WILL PARRISH reported a few weeks back on the case of Ramiro Hernandez Farias, a Ukiah resident originally from the southwestern state of Michoacan, Mexico, who has been living without papers here in Gringolandia for more than seven years. Farias was arrested by Immigrations and Customs Enforcement (ICE) during Operation Full Court Press, the much-ballyhooed sweep of public lands executed this past August by a phalanx of local, state, and federal marijuana eradicators. Farias has languished in Yuba County without charges for more than seven months, but he had nothing to do with marijuana cultivation. He was merely hanging out with his family on Cow Mountain, the BLM-sponsored recreation area east of Ukiah, at the time he was swept up by the feds. Farias' family originally came to Gringolandia to escape persecution by one of Mexico's ultra-violent drug cartels, La Familia, which had offed his father-in-law and tortured his uncle, an outgrowth off the cartel's efforts to take over new turf. With help from his Santa Rosa-based attorney, Richard Coshnear, he is seeking to gain asylum status under the international torture convention, of which the US is a signatory, which would allow him to remain in the US and thereby avoid his own horrible fate at that hands of the cartel. Farias appeared before a San Francisco immigration judge on Valentine's Day, February 14th. After three hours of testimony, the judge was unable to render an immediate decision on his fate. He continued the case until April 9th, the next time he has an opening on his calendar (such is the volume of cases at the SF immigration court during the Obama era.) Farias is not alone in having been rounded up during Full Court Press, despite having no demonstrable ties to the marijuana cultivation industry. The question arises: To what degree was the combined federal-local campaign to squelch marijuana growing on public lands merely a pretext the federal immigration cops exploited in order to round up local undocumented people, in the process shattering their families, and in some cases — like that of Farias — endangering their lives. There are several cases similar to that of Farias. Will had originally planned to feature a follow-up on the Farias case a few weeks ago, but it's taken him longer than he expected to wrap up his full investigation of who was arrested during Operation Full Court Press, and under what circumstances. He plans to complete that follow-up piece in time for next week's issue.

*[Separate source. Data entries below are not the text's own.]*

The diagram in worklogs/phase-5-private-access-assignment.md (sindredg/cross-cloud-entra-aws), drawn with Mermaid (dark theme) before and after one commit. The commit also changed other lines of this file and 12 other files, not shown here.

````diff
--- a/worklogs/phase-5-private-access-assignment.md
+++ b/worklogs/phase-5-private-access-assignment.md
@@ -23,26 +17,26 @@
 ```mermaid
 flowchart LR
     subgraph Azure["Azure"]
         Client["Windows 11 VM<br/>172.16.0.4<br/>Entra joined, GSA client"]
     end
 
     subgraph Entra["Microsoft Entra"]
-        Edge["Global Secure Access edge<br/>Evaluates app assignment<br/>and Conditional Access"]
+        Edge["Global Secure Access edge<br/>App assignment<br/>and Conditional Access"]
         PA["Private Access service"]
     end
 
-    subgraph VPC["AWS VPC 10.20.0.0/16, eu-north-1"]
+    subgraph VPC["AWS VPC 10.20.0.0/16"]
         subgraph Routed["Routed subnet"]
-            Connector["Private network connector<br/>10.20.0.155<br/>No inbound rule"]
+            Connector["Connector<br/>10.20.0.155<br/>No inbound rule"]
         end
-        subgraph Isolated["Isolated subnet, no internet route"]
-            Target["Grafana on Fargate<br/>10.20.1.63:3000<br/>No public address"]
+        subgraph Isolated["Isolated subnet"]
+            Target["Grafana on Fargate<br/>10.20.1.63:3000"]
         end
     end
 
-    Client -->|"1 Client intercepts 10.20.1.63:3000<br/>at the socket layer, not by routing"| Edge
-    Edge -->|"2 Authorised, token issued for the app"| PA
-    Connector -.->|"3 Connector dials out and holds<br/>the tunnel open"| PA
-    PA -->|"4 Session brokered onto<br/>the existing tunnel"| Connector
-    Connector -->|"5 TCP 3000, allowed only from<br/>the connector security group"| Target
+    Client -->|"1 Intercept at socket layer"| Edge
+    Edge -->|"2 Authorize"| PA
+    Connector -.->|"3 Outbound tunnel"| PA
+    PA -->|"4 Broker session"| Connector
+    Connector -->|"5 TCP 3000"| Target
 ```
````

FLIP OUT OF THE WEEK honors go to Gilberto Olea-Vargas, 20, of Ukiah. On Monday night about 9, deputies from the Mendocino County Sheriff's Office were dispatched to 2075 N. State St. in Ukiah “regarding a male subject vandalizing the residence and possibly under the influence of drugs. When deputies arrived, they were directed to a male subject standing in the street without his shirt on. He was covered with a white ash type powder, talking to himself and occasionally laughing out loud. Family members informed deputies that Gilberto had been ingesting the designer drug ‘Bath Salts’ for the past three days and he was acting violent towards them. Family members stated that Gilberto had vandalized a cast iron stove that was attached to a wall in the residence, that's why he was covered in ash. Gilberto had also taken a large metal pipe and vandalized a truck that belonged to his father. Gilberto was incoherent, and then very aggressive but was restrained by deputies, put in handcuffs and arrested for public intoxication and felony vandalism and taken to Ukiah Valley Medical Center for clearance and being under the influence of Bath Salts. At the hospital, Gilberto would become very aggressive and try to break his handcuffs, he would then calm down and again become aggressive. Gilberto was later transported and booked into the Mendocino County Jail for the listed charges and his bail set at $15,000.”
THIS COULD BE GOOD NEWS for Mendocino County's burgeoning home-based enterprises. Assemblyman Mike Gatto, D-Los Angeles, has introduced a bill that would allow home-based chefs to sell their wares without a lot of the red tape that presently discourages small enterprise. AB1616 would permit people to market "nonhazardous" baked goods, granola, popcorn, chocolate-covered nonperishables, roasted coffee, jams and honey. Gatto says his law is similar to that existing in some 30 other states.ONE WONDERS that no one on the South Coast has applied for this attractive, nearly full-time job driving the Tribal Head Start bus. $18.21 an hour, 35 hours a week plus fringes. The driver also usually helps out in the class room when they aren't driving or taking care of the bus." If interested, please contact Leah Hawkins at 916-929-9761 ext. 1701 or e-mail her at Leah.Hawkins@crihb.net
MY VOICE was getting louder and louder
And I seemed to be drooling clam chowder
Hey! It’s not my fault
I was taking bath salt
I thought it was just baby powder!